Amount of liquid metal which can be molten by the melting furnace within a specified time. The melting rate is usually indicated in tons/hour.
The melting rate of cupola furnaces is mainly a function of coke and blast rate with coke quality and fragmented size to be considered as constant.
The simplified illustration of the processes in the furnace makes understanding easy. Iron of the next charge can only get into the melting zone if the coke from the previous charge is burnt. The lower the cokecharge and the higher the blast rate, the quicker this happens. Thus the melting rate increases with increased blast rate at constant cokecharge as well as with constant blast rate at reduced cokecharge. If one of these factors is changed to the contrary, the melting rate decreases.
At a constant cokecharge, blast rate and melting rate are in a linear relation with each other.
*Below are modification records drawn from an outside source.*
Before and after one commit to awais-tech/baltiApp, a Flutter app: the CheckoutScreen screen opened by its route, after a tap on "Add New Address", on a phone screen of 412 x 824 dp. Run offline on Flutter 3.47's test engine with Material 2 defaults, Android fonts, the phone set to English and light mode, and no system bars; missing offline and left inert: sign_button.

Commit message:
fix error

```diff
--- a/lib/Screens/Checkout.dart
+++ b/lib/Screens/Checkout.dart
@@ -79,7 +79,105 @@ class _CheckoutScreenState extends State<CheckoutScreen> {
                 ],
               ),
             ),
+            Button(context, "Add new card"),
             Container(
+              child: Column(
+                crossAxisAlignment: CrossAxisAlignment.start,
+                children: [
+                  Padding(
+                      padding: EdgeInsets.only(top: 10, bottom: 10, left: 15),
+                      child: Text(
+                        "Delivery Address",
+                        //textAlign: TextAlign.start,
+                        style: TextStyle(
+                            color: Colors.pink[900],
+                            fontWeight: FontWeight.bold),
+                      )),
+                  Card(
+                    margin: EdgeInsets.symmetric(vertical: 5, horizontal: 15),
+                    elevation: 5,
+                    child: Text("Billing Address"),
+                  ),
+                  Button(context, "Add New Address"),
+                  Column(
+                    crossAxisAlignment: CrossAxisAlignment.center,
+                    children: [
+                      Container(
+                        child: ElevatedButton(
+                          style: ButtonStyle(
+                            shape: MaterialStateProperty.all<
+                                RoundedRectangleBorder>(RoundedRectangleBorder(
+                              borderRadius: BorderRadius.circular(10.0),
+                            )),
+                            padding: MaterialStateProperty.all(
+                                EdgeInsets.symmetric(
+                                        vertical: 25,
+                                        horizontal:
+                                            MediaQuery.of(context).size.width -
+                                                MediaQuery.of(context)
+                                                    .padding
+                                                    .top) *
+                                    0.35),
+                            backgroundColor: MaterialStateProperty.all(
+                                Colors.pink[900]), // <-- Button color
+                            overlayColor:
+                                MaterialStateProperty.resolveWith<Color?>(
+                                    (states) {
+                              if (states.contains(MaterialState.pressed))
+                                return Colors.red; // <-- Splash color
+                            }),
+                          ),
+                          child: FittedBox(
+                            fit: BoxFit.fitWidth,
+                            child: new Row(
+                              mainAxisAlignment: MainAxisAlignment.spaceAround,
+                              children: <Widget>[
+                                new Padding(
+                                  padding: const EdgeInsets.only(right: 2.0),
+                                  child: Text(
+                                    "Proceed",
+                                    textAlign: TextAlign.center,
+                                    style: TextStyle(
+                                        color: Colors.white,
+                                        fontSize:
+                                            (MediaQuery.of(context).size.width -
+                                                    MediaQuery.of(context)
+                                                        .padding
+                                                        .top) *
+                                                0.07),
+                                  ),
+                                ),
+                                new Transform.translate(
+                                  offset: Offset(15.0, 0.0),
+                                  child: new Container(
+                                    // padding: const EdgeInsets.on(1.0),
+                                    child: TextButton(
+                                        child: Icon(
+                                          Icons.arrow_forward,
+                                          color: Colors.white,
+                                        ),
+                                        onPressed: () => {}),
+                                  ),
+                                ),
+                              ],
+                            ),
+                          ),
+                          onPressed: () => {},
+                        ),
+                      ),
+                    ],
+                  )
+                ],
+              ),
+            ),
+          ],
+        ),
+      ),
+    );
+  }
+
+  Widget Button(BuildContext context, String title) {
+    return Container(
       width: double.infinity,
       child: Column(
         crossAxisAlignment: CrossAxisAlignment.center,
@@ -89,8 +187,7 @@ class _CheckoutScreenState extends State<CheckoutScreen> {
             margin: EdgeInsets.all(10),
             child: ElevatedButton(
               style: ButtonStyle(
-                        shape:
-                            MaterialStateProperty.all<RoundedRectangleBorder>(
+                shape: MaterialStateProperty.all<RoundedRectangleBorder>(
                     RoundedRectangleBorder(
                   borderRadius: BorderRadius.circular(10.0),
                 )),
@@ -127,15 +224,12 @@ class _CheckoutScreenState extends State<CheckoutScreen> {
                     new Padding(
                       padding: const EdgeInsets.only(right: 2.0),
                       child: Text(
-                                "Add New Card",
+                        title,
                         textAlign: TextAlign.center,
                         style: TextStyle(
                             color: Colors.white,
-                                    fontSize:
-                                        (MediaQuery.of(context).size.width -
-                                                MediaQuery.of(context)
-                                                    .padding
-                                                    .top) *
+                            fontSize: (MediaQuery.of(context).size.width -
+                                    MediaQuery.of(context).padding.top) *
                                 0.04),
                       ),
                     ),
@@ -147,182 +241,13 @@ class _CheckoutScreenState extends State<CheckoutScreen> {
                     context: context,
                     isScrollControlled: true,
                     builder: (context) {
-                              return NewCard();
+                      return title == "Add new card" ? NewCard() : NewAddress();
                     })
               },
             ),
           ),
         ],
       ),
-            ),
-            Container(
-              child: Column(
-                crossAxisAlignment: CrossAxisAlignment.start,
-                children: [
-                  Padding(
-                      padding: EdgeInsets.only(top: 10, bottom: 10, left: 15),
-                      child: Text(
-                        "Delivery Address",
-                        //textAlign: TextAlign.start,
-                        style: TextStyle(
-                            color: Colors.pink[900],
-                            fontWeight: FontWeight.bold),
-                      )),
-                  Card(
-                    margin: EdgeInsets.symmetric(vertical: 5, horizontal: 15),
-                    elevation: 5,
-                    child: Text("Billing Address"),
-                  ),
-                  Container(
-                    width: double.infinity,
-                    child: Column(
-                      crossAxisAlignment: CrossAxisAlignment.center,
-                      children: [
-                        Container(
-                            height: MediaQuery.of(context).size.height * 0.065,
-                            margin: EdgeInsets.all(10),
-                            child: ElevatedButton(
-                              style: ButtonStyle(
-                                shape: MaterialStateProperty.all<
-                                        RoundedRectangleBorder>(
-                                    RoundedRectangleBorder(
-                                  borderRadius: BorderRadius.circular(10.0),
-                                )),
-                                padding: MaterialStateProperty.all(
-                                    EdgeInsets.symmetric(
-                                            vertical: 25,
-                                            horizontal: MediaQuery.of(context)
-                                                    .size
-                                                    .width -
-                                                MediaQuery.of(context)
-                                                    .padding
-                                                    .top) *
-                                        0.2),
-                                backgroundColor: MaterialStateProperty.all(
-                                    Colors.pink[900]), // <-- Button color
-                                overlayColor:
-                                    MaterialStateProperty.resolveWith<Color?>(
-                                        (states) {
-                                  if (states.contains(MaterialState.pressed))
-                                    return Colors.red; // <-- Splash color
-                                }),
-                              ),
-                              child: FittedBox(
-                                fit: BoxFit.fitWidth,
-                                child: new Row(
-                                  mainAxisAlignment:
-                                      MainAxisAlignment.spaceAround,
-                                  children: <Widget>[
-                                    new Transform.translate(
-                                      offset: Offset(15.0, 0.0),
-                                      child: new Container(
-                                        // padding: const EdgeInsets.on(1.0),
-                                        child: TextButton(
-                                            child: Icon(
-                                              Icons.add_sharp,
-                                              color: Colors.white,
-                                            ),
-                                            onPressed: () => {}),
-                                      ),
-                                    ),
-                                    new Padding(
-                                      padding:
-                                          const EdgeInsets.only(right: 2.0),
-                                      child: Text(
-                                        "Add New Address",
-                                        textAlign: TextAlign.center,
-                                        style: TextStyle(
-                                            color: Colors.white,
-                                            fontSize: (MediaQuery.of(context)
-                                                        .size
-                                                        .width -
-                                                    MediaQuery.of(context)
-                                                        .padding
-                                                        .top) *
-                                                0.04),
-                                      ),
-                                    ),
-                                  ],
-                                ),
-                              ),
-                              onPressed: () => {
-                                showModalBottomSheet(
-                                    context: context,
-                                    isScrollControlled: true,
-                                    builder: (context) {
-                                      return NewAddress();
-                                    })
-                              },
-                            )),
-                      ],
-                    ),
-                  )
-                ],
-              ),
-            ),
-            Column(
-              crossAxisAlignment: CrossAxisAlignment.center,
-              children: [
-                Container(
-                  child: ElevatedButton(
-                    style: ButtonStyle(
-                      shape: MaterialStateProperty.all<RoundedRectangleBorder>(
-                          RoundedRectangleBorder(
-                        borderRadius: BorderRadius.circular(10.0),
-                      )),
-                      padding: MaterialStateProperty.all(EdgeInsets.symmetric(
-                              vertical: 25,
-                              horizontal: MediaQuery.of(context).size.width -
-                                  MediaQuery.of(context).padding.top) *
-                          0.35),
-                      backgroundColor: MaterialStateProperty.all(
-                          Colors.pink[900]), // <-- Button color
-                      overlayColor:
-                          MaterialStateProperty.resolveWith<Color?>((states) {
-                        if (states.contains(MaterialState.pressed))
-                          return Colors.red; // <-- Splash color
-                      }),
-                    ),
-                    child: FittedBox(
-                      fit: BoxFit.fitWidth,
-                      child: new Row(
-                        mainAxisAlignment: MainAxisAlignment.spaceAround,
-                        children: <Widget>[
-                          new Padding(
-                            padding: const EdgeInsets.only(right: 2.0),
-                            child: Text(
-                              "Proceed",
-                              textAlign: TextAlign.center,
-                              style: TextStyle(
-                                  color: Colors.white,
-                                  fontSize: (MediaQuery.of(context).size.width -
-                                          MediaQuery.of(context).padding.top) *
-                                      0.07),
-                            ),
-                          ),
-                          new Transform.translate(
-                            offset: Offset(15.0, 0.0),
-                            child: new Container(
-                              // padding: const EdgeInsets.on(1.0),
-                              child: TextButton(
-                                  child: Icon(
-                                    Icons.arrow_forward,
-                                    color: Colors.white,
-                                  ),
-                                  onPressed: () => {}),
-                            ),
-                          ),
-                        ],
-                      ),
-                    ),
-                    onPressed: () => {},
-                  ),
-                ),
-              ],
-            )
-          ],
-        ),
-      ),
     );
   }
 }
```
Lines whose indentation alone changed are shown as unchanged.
Even E. Piwowarsky and K. Krämer noticed that the same melting rates correspond to the temperature maximum achievable by the reduction of the blast rate at different cokecharge rates.
Cupola furnace network diagram